Anonymous said...

Clear Ayes: Really love your Shel Silverstein poem. He does it so well, especially the ones for kids.

Clear Ayes said...

Glad you all liked the poem. It was a nice lighthearted way to start the week. Shel Silverstein's poems are so charming.

G.A.H. had an esophagogastroendoscopy this morning. I can't pronounce it, but it is a camera down the throat to the stomach. No problem, but his father died from stomach cancer, so it was just a good idea to have it done. After last week's colonoscopy from the other direction, he should be good for another 100,000 miles.

On our way home, we saw a nice dusting of snow on the fields about 10 miles from our place. That is just about enough snow for us. We are more than willing to lose the snow and chill factor battle with the folks from just about anyplace else.

Don't worry, JD. My hibiscus is well covered..I was wearing my long underwear today. LOL

KittyB said...

There were a handful of answers I didn't know, but they came from the fills. ELOHIM, ENNA, ESCUDO, LEW, ORIBI, and PETR.

Kazie, we managed to make it to 12 degrees today, but it will drop to 1 tonight. Dear Husband put the plow on his truck today. That means we're going to catch it.

Wow, win the weather contest!

Clear ayes, I love Shel Silverstein's poems.

Embien, I finally learned ADAR, and they use ELUL. Hmpf. I sure wish the "flat expanses" had listened to your opinion about them not being treacherous this morning. I waited to venture out until 11:00 and was really happy I had four wheel drive! In response to the economy, all three of the cities I drove through had chosen not to plow.

I assumed that Jacques Brel was French. You all know what happens when you assume... :-(

It's nice to have the chance to catch up with the DFs. Congratulations on the wax removal, kazie!

Anonymous said...

I am suprised. With as difficult as some of you found this puzzle, nobody used the "hammer" word.

We are living in interesting times (chinese curse?) Oil close to $40.00/barrel, wow.

Anonymous said...

jeannie it sounds like you need a heavy parka to keep you warm. It's been a while since we here in KY have had a white Christmas. I'm hoping that snow is thick enough to stick around til the 26th.

Anonymous said...

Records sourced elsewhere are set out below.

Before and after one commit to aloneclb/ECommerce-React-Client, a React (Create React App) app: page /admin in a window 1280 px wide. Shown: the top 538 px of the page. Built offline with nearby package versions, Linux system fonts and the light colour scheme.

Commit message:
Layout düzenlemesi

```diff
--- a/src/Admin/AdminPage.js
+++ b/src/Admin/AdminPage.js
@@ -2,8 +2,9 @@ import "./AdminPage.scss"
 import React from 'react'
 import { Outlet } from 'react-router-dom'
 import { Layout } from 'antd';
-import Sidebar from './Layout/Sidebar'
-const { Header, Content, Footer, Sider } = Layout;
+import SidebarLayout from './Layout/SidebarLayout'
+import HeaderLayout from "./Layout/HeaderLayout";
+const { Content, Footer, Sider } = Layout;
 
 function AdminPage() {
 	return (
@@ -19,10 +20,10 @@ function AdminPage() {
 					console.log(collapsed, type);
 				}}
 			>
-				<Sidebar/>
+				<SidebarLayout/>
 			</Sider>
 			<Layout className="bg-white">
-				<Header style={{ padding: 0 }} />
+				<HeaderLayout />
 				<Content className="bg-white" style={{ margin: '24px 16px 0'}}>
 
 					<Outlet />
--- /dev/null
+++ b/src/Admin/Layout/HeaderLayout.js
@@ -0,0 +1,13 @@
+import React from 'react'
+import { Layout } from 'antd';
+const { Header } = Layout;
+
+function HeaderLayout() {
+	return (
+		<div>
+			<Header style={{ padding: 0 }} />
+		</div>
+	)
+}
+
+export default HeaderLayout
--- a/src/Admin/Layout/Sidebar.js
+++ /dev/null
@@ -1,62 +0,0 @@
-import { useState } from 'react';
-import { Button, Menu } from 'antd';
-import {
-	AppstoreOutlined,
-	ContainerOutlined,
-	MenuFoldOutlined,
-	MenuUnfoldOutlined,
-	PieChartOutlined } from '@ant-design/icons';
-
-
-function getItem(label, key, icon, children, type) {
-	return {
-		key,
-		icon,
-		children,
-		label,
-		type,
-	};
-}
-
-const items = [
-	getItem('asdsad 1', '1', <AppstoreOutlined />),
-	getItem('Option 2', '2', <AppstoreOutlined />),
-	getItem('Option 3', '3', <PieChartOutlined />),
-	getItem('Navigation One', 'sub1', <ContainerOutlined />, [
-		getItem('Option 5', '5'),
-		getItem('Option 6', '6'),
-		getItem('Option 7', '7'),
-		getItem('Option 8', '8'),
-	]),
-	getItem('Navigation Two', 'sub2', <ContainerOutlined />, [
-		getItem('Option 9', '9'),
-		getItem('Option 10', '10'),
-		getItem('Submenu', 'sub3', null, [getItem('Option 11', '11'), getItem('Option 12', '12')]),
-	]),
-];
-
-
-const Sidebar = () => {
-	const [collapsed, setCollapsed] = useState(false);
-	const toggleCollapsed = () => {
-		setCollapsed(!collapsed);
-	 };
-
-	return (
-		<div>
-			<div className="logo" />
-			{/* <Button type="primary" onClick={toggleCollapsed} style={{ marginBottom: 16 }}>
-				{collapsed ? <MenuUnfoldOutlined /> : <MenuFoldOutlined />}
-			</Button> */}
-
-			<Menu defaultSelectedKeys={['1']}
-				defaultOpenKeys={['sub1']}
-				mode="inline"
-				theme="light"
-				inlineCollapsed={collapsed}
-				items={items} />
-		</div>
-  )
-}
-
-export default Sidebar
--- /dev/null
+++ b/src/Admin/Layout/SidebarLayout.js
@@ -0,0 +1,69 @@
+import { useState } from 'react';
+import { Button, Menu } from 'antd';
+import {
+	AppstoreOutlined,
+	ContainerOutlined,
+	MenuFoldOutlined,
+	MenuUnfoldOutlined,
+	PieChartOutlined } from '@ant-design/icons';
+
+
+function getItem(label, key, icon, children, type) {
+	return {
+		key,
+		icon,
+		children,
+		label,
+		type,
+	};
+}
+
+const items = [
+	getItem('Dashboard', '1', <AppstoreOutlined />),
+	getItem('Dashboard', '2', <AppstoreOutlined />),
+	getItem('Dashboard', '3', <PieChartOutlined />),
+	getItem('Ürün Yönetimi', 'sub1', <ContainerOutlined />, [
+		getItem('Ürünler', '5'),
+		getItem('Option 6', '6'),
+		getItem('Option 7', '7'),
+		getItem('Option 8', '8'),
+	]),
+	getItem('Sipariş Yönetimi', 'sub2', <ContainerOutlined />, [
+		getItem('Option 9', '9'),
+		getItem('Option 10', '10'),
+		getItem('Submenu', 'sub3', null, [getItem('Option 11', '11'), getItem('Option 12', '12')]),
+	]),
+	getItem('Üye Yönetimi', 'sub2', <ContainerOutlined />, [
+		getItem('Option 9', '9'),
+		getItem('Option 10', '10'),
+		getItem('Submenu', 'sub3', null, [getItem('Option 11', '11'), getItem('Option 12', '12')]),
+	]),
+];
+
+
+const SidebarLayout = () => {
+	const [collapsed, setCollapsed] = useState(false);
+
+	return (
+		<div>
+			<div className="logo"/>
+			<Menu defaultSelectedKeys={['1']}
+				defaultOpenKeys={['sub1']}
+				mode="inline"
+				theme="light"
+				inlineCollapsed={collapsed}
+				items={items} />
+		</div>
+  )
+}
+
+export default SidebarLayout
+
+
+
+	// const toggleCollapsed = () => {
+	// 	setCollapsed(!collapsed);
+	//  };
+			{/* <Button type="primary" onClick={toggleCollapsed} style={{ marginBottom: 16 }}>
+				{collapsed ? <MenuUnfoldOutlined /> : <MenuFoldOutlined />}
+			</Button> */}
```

This clue always confuses me because Yahweh (YHWH) is the Hebrew term in the Old Testament for Jehovah. Or anytime you see the proper word LORD it is referring to Jehovah. Elohim is the plural, in other words, "Let us make man in our image" as in Genesis.